It is only in the last few hundred years that the English language has been standardized. For that reason, Anglo-Norman surnames like Wally are characterized by many spelling variations. Scribes and monks in the Middle Ages spelled names they sounded, so it is common to find several variations that refer to a single person. As the English language changed and incorporated elements of other European languages such as Norman French and Latin, even literate people regularly changed the spelling of their names.

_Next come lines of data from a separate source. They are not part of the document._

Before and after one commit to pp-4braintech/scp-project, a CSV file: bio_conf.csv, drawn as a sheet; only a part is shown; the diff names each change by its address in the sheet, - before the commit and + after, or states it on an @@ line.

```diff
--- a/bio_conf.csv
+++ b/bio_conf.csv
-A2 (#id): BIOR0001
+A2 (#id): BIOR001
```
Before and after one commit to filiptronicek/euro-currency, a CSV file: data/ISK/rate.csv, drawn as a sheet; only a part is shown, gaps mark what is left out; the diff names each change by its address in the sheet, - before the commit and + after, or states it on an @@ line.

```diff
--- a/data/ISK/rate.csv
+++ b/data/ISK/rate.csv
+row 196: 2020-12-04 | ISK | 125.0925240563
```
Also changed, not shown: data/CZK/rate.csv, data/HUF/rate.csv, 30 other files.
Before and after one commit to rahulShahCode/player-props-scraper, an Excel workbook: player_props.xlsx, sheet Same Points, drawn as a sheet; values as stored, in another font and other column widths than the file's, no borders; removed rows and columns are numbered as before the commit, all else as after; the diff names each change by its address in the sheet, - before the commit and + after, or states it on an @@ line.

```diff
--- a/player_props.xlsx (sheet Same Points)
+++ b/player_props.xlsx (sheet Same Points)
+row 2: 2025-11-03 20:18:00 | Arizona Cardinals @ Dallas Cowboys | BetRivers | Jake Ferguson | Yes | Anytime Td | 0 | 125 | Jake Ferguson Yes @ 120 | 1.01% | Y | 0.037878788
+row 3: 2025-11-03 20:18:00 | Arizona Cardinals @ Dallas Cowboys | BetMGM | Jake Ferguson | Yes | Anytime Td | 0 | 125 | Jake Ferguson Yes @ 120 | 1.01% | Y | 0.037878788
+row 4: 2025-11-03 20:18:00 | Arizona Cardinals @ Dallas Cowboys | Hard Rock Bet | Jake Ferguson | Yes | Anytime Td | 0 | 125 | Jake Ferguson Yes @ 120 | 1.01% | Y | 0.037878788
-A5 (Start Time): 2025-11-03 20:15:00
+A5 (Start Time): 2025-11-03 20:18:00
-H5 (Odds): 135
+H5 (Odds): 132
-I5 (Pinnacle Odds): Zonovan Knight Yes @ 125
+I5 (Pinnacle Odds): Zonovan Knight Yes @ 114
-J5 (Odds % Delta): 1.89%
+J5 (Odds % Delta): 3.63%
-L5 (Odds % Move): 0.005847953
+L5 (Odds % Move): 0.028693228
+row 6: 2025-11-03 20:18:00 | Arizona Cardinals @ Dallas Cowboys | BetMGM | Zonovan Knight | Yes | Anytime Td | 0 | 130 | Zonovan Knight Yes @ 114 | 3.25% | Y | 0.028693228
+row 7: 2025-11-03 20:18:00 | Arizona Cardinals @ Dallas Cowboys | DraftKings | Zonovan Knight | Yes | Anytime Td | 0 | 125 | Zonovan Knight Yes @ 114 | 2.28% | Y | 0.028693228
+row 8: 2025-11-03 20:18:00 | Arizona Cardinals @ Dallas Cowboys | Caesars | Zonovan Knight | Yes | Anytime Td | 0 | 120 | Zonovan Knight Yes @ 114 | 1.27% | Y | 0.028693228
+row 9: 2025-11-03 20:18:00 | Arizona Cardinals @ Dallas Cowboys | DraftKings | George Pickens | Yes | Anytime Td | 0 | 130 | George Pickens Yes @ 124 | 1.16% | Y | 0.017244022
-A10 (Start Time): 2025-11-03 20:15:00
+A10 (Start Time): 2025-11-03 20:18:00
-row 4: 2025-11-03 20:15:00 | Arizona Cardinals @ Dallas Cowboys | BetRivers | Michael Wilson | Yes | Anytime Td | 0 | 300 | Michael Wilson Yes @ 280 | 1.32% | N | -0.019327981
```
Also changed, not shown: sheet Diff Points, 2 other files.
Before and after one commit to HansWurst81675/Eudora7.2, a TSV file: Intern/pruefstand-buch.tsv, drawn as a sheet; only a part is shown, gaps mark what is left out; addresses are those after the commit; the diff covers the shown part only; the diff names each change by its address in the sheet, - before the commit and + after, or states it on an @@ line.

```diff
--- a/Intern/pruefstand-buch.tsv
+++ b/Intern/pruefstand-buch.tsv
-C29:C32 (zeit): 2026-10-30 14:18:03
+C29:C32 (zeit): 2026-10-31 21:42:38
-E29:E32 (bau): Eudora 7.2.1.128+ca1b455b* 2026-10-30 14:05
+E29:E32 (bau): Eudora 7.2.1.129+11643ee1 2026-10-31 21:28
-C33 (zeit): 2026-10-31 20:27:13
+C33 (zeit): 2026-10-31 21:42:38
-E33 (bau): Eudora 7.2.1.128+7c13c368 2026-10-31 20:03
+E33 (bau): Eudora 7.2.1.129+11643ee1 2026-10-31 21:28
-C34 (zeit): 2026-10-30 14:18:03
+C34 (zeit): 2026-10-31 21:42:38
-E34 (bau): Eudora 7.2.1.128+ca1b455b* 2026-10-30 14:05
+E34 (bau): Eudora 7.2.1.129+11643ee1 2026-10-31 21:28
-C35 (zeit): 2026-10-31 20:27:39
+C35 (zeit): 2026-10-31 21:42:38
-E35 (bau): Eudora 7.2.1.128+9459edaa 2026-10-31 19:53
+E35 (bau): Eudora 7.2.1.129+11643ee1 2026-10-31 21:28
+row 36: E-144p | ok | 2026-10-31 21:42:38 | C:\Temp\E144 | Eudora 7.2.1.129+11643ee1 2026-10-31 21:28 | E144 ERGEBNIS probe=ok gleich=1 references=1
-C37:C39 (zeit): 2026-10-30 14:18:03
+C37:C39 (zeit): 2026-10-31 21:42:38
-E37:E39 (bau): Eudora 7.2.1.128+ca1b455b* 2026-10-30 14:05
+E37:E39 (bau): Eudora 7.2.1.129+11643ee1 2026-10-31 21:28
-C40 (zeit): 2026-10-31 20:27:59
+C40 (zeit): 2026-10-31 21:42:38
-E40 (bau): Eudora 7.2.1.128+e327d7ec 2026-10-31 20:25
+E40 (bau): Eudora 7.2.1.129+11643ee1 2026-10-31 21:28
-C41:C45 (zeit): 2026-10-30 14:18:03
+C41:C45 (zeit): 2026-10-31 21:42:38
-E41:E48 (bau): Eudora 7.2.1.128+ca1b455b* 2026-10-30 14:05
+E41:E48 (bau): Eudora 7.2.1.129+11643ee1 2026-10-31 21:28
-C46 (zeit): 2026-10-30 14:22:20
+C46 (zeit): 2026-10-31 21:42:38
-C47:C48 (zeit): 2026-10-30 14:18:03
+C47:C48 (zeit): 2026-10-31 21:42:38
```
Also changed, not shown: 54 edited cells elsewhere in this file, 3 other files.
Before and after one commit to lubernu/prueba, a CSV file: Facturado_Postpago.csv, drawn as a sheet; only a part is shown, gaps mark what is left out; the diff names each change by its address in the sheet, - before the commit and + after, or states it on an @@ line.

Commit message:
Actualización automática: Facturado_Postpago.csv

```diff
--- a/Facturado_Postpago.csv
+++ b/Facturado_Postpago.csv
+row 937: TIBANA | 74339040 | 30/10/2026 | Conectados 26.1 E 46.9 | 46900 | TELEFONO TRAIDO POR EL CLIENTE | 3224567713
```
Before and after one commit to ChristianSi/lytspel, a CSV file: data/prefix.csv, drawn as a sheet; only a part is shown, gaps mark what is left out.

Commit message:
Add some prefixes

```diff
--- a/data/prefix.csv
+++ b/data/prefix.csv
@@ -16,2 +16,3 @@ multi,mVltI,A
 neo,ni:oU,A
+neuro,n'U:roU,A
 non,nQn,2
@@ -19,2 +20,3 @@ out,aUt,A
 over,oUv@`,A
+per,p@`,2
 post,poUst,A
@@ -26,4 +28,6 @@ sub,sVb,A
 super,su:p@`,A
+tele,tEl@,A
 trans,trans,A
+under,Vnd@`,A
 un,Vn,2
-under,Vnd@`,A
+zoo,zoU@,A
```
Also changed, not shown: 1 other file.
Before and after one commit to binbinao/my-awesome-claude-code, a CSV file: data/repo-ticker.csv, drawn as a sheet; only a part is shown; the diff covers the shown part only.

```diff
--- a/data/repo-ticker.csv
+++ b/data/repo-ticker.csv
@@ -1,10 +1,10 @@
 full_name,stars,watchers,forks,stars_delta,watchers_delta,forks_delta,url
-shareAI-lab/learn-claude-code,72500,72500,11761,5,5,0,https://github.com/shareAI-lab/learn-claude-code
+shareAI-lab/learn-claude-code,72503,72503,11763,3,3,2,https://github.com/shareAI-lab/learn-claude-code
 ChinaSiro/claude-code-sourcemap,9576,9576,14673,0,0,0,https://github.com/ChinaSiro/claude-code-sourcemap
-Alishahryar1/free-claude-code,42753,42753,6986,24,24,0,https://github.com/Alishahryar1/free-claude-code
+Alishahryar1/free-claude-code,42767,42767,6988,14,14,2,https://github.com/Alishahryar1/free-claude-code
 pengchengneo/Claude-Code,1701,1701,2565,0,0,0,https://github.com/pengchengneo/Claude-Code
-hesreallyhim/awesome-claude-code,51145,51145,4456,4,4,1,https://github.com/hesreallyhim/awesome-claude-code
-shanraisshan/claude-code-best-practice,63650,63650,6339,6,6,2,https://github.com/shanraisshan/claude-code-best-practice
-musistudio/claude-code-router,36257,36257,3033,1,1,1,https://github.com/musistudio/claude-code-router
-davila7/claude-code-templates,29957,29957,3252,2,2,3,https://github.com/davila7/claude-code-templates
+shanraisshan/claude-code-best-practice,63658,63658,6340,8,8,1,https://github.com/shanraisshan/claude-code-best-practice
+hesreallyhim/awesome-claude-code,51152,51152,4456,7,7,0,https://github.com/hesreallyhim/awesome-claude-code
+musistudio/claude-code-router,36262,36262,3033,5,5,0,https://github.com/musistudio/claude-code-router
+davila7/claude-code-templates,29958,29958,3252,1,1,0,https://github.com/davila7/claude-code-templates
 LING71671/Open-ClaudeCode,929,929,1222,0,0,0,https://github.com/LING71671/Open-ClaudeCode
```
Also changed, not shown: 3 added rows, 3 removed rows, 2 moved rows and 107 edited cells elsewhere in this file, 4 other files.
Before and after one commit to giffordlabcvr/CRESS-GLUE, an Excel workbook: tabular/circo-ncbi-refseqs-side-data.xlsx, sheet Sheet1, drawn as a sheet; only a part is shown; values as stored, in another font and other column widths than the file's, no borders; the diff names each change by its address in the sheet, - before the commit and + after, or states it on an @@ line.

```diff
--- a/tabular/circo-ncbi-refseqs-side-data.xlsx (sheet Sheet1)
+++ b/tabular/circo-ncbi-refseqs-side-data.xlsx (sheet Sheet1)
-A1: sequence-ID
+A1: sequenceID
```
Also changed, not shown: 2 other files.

The variations of the name Wally include Whalley, Whaley, Walley, Whally and others.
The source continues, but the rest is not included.